OBJECTIVE While diabetes has been previously noted to be a stronger risk factor for cardiovascular disease (CVD) in women compared with men, whether this is still the case is not clear. Coronary artery calcium (CAC) predicts coronary heart disease (CHD) and CVD in people with diabetes; however, its sex-specific impactislessdefined. We compared the relation of CAC in women versus men with diabetes for total, CVD, and CHD mortality. RESEARCH DESIGN AND METHODS We studied adults with diabetes from a large registry of patients with CAC scanning with mortality follow-up over 11.5 years. Cox regression examined the relation of CAC with mortality end points. RESULTS Among 4,503 adults with diabetes (32.5% women) aged 21–93 years, 61.2% of women and 80.4% of men had CAC >0. Total, CVD, and CHD mortality rates were directly related to CAC; women had higher total and CVD death rates than men when CAC >100. Age-and risk factor–adjusted hazard ratios (HRs) per log unit CAC were higher among women versus men for total mortality (1.28 vs. 1.18) (interaction P 5 0.01) and CVD mortality (1.47 vs. 1.27) (interaction P 5 0.04) but were similar for CHD mortality (1.48 and 1.48). For CVD mortality, HRs with CAC scores of 101–400 and >400 were 3.67 and 6.27, respectively, for women and 1.63 and 3.48, respectively, for men (interaction P 5 0.04). For total mortality, HRs were 2.56 and 4.05 for women, respectively, and 1.88 and 2.66 for men, respectively (interaction P 5 0.01). CONCLUSIONS CAC predicts CHD, CVD, and all-cause mortality in patients with diabetes; however, greater CAC predicts CVD and total mortality more strongly in women.

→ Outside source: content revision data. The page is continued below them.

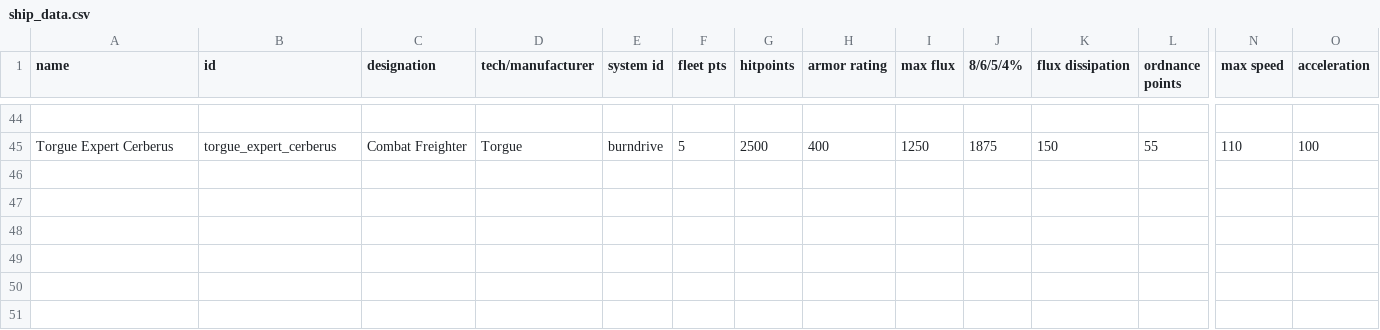
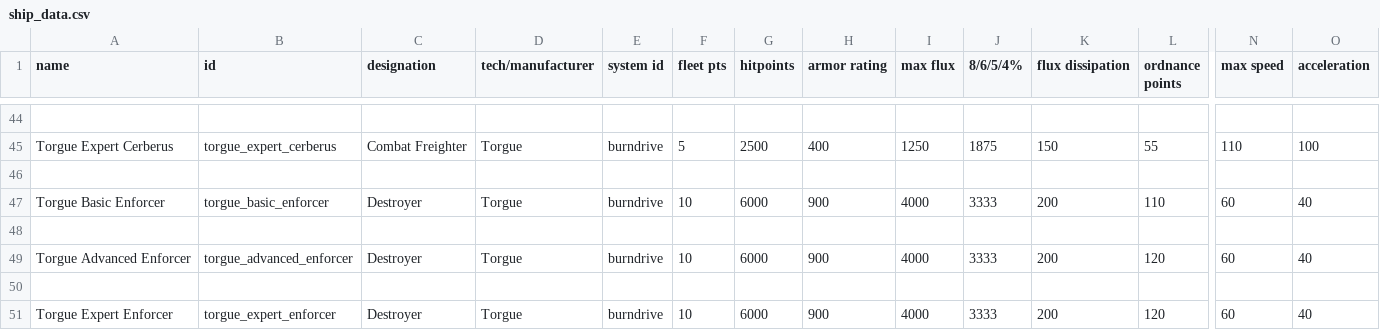
Before and after one commit to GeorgeMarinov/pantheonorbitalworks, a CSV file: assets/data/hulls/ship_data.csv, drawn as a sheet; only a part is shown, gaps mark what is left out; rows hold the shown columns only; the diff names each change by its address in the sheet, - before the commit and + after, or states it on an @@ line.

```diff
--- a/assets/data/hulls/ship_data.csv
+++ b/assets/data/hulls/ship_data.csv
+row 46: (empty)
+row 47: Torgue Basic Enforcer | torgue_basic_enforcer | Destroyer | Torgue | burndrive | 10 | 6000 | 900 | 4000 | 3333 | 200 | 110 | 60 | 40
+row 48: (empty)
+row 49: Torgue Advanced Enforcer | torgue_advanced_enforcer | Destroyer | Torgue | burndrive | 10 | 6000 | 900 | 4000 | 3333 | 200 | 120 | 60 | 40
+row 50: (empty)
+row 51: Torgue Expert Enforcer | torgue_expert_enforcer | Destroyer | Torgue | burndrive | 10 | 6000 | 900 | 4000 | 3333 | 200 | 120 | 60 | 40
```
Also changed, not shown: assets/data/campaign/rules.csv, assets/data/strings/descriptions.csv, 15 other files.
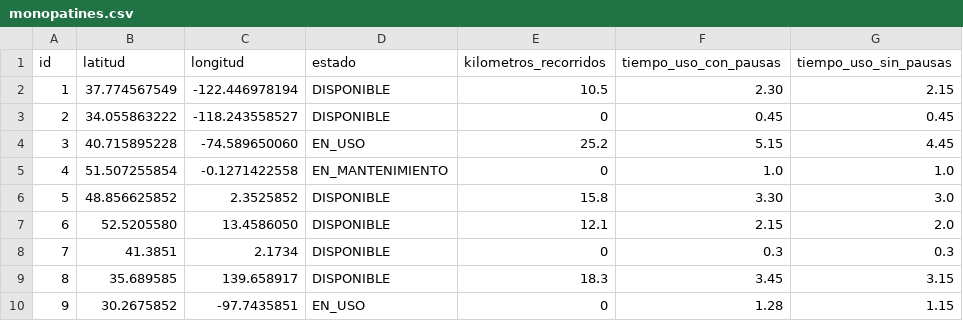
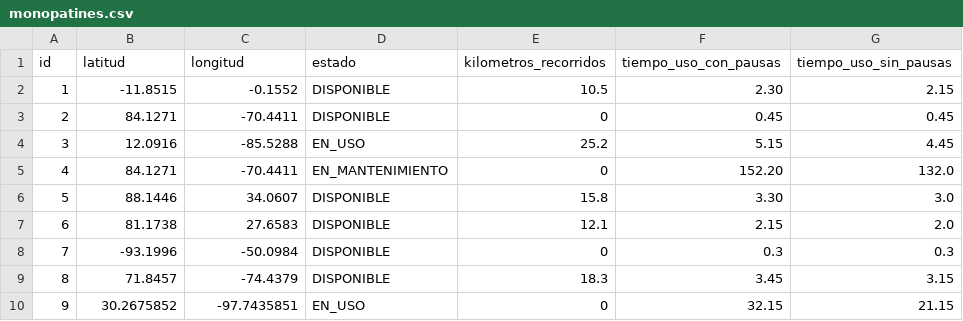
Before and after one commit to gabichrist/ArquitecturaWeb, a CSV file: TPE_Entrega1/ViajesMonopatin/src/main/java/com/viajesmonopatin/csv/monopatines.csv, drawn as a sheet.

Commit message:
Se termina servicio iniciar viaje

```diff
--- a/TPE_Entrega1/ViajesMonopatin/src/main/java/com/viajesmonopatin/csv/monopatines.csv
+++ b/TPE_Entrega1/ViajesMonopatin/src/main/java/com/viajesmonopatin/csv/monopatines.csv
@@ -1,10 +1,10 @@
 id,latitud,longitud,estado,kilometros_recorridos,tiempo_uso_con_pausas,tiempo_uso_sin_pausas
-1,37.774567549,-122.446978194,DISPONIBLE,10.5,2.30,2.15
-2,34.055863222,-118.243558527,DISPONIBLE,0,0.45,0.45
-3,40.715895228,-74.589650060,EN_USO,25.2,5.15,4.45
-4,51.507255854,-0.1271422558,EN_MANTENIMIENTO,0,1.0,1.0
-5,48.856625852,2.3525852,DISPONIBLE,15.8,3.30,3.0
-6,52.5205580,13.4586050,DISPONIBLE,12.1,2.15,2.0
-7,41.3851,2.1734,DISPONIBLE,0,0.3,0.3
-8,35.689585,139.658917,DISPONIBLE,18.3,3.45,3.15
-9,30.2675852,-97.7435851,EN_USO,0,1.28,1.15
+1,-11.8515,-0.1552,DISPONIBLE,10.5,2.30,2.15
+2,84.1271,-70.4411,DISPONIBLE,0,0.45,0.45
+3,12.0916,-85.5288,EN_USO,25.2,5.15,4.45
+4,84.1271,-70.4411,EN_MANTENIMIENTO,0,152.20,132.0
+5,88.1446,34.0607,DISPONIBLE,15.8,3.30,3.0
+6,81.1738,27.6583,DISPONIBLE,12.1,2.15,2.0
+7,-93.1996,-50.0984,DISPONIBLE,0,0.3,0.3
+8,71.8457,-74.4379,DISPONIBLE,18.3,3.45,3.15
+9,30.2675852,-97.7435851,EN_USO,0,32.15,21.15
```
Also changed, not shown: 1 other file.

ASJC Scopus subject areas
- Internal Medicine
- Endocrinology, Diabetes and Metabolism
- Advanced and Specialized Nursing